And of course, observing all of this is Octave, the supposedly wise character (Played with gusto by Jean Renoir himself) who eventually falls into the same mistakes and lusts that he's spent the movie making fun of the other characters for.

Essentially the party at the Chateau becomes Renoir's way of putting 1939 French society under a scope, by focusing on how self-absorbed all of these people are and how cruel they are to lovers, friends, and strangers alike. Take Robert, who owns the Chateau and makes one man's dream come true, giving him a job as a servant at the Chateau so that he raises in social ranking, only to take it away in an act of frustration and cruelty by the end. However, Renoir doesn't paint with broad strokes. His characters are not caricatures or walking philosophies. They are people, capable of being absolutely lovable and hilarious one moment, and downright dastardly the next.

This careful balancing act that Renoir pulls off makes the conclusion of the movie, where a tragedy of errors cost one central character their life, even more heartbreaking. You can feel all of these characters are standing on the edge of being good people but, in the end, all of them refuse to acknowledge that a murder has taken place. In spite of the victim being a close friend to many of the characters at the Chateau, all of them pretend that his death was merely an accident. For the sake of convenience and to avoid a scandal. Because it would unravel the fantasy-bourgeois society they've chosen to take part in. All of them choose to sell their souls for a machine that's about to be destroyed by the break of war anyway. Renoir's characters are not heroes or villains but pitiable creatures.

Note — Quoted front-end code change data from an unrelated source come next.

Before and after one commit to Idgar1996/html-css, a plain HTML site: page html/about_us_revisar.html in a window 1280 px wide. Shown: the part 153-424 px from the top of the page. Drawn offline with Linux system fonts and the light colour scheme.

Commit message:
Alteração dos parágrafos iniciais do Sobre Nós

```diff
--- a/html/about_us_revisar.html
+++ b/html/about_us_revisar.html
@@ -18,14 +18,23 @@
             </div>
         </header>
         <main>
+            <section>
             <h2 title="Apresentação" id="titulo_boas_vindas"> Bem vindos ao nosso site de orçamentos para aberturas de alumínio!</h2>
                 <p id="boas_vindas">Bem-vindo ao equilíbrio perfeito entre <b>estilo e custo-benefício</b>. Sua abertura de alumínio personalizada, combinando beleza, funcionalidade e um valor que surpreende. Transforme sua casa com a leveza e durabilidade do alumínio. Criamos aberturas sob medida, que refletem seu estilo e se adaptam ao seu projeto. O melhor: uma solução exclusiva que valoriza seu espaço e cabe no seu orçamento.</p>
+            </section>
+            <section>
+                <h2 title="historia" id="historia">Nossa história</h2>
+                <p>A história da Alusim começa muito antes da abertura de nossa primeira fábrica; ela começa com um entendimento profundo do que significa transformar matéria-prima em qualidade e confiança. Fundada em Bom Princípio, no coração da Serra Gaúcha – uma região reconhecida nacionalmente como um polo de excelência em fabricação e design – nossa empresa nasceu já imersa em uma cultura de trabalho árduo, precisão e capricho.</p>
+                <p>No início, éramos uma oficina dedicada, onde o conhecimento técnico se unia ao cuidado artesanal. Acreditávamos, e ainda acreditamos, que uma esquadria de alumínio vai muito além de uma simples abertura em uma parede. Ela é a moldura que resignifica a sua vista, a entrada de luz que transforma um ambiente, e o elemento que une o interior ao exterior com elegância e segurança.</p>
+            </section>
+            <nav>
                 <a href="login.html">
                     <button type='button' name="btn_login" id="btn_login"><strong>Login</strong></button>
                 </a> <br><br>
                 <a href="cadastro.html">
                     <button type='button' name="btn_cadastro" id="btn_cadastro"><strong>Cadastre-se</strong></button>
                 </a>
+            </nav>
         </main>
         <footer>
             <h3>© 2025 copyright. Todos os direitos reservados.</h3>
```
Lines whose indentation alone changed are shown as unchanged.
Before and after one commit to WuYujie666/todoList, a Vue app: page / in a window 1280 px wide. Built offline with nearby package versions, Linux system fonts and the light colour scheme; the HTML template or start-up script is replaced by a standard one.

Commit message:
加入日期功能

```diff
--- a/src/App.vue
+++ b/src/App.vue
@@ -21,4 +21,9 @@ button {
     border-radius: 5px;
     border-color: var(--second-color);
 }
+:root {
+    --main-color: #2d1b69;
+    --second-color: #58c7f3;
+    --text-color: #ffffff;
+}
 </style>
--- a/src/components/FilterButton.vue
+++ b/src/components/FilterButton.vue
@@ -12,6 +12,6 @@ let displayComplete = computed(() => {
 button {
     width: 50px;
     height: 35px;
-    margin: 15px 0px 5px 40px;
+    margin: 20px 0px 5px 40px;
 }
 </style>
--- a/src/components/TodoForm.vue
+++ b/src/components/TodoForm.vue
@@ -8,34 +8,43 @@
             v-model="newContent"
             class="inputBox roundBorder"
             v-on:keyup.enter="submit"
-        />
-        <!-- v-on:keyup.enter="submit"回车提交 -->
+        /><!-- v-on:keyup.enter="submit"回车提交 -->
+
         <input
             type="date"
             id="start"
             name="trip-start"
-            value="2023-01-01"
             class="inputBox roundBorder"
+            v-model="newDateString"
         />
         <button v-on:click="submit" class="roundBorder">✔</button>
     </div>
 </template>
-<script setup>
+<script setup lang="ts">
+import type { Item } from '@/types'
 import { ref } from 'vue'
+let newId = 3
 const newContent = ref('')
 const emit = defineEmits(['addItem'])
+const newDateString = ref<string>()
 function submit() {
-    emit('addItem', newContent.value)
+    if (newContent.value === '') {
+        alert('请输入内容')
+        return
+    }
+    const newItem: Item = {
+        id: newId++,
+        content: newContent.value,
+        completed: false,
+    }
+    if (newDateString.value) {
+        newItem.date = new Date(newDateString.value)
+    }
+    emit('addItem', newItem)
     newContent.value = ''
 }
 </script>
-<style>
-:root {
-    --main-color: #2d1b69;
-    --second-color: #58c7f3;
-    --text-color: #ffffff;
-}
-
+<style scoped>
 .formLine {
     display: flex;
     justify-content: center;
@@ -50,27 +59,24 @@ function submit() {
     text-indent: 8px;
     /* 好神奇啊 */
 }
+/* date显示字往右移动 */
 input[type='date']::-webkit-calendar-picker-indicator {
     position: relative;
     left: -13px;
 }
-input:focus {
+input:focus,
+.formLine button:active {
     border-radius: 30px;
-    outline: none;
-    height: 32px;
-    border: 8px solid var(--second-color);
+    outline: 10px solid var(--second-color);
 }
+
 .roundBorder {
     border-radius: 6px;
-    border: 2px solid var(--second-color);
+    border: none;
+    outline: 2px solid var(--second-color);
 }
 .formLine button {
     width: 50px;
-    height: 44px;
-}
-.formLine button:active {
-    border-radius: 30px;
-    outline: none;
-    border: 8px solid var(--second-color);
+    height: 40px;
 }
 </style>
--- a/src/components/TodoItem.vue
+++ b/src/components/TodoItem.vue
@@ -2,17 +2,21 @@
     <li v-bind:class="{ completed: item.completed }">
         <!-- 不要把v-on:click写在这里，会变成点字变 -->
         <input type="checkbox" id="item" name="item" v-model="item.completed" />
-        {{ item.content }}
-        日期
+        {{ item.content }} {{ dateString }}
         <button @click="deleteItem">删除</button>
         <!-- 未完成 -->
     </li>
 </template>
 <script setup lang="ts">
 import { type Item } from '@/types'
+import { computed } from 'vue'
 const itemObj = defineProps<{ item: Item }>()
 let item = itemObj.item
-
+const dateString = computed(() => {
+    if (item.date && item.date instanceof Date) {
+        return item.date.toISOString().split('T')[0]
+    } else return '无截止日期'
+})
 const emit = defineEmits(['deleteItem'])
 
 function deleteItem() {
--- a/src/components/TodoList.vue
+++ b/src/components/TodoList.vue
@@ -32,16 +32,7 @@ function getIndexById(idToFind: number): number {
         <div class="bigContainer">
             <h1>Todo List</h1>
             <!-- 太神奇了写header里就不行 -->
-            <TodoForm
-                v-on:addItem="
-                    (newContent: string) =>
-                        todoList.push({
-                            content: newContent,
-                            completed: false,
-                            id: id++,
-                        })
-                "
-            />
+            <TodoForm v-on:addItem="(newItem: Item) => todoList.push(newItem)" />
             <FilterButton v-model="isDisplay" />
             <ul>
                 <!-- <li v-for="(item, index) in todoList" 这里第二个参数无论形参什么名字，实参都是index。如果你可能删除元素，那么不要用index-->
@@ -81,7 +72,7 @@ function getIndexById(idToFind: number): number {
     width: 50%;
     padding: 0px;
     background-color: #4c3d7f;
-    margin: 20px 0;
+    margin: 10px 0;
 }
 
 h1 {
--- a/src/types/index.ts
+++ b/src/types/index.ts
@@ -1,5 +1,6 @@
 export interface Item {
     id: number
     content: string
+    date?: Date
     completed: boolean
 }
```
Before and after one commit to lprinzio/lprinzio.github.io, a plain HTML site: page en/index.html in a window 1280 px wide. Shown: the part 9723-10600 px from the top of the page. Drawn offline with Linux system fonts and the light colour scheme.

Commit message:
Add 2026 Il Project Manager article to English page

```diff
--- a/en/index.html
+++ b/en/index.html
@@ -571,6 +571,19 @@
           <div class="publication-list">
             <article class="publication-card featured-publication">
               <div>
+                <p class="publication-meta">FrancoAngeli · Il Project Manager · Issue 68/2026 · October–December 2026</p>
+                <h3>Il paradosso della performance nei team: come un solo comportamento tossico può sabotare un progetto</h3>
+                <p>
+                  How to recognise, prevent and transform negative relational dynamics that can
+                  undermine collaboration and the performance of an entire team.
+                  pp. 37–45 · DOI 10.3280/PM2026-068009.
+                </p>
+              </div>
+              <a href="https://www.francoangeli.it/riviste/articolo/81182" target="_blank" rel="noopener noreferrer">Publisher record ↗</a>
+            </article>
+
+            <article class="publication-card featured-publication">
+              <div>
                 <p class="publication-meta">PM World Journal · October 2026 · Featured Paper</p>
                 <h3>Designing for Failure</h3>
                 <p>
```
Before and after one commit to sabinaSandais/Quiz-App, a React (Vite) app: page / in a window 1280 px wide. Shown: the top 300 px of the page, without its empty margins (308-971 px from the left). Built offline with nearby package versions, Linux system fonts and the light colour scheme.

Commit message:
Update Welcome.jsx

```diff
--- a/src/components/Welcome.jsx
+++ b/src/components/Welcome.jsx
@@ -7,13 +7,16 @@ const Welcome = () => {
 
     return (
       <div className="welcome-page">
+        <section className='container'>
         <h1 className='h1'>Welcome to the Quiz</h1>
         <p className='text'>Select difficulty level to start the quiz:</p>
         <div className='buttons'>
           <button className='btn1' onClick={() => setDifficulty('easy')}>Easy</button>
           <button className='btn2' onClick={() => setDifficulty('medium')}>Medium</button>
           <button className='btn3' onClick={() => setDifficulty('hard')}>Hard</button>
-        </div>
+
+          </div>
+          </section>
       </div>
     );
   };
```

It's hard to not feel the timeliness of Renoir's subtle yet brutal social critique in a year with rising unrest, gun violence, and unprecedented level of doubt in the competence of the government. Renoir might have made The Rules Of The Game with the aim to slash away at vanity and corruption of his homeland, but its critiques and targets are not limited to the quirks of French society, but instead all modern civilization for all time. But it is Renoir's greatest triumph that he doesn't settle for bared teeth and vicious attacks. He also, somehow, seemingly impossibly, humanizes all the fools who partake in this rigged game, never once letting you forget how hard and beautiful it is to simply be alive.